Compared to many Christians I feel controversial, compared to Christ I feel Cowardly.  Freestyle with me… are you a trouble maker (and for what cause)? Or rather do you think we should all go along so that we can all get along? Finally, after mediating on Jesus’ example left for us, does that impact or shape your response?

Trickle Down – Part 3 “The Sound of Wealth”

Have you ever heard the sound of wealth? Listen carefully to the sound of wealth… Remember, wealth is not your income it is all your assets minus all your debt. This includes your house, your car, money in the bank, etc. Listen…

After “hearing” that, how might that affect how we understand our society, if it does at all? What might a Christ shaped response look like? How might the covenant community (aka the church) respond collectively? Flow with me…
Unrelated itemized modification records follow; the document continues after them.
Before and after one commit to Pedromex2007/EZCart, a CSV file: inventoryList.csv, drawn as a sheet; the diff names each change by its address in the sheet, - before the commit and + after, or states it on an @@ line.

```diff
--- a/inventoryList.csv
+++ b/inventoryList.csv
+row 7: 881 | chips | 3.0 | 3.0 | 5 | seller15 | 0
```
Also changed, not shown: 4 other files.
Reading Jesus in the OT Part 2

“Come now, let’s kill him and throw him into one of these cisterns and say that a ferocious animal devoured him. Then we’ll see what comes of his dreams.”  When Reuben heard this, he tried to rescue him from their hands. “Let’s not take his life,” he said. “Don’t shed any blood. Throw him into this cistern here in the wilderness, but don’t lay a hand on him.” Reuben said this to rescue him from them and take him back to his father. So when Joseph came to his brothers, they stripped him of his robe—the richly ornamented robe he was wearing— and they took him and threw him into the cistern. The cistern was empty; there was no water in it. As they sat down to eat their meal, they looked up and saw a caravan of Ishmaelites coming from Gilead. Their camels were loaded with spices, balm and myrrh, and they were on their way to take them down to Egypt. Judah said to his brothers, “What will we gain if we kill our brother and cover up his blood?  Come, let’s sell him to the Ishmaelites and not lay our hands on him; after all, he is our brother, our own flesh and blood.” His brothers agreed. So when the Midianite merchants came by, his brothers pulled Joseph up out of the cistern and sold him for twenty shekels of silver to the Ishmaelites, who took him to Egypt. (Genesis 37:20-28)

Does this sound familiar?  How does Joseph play a Christ like figure in the story? How does this text point us to the life of Christ?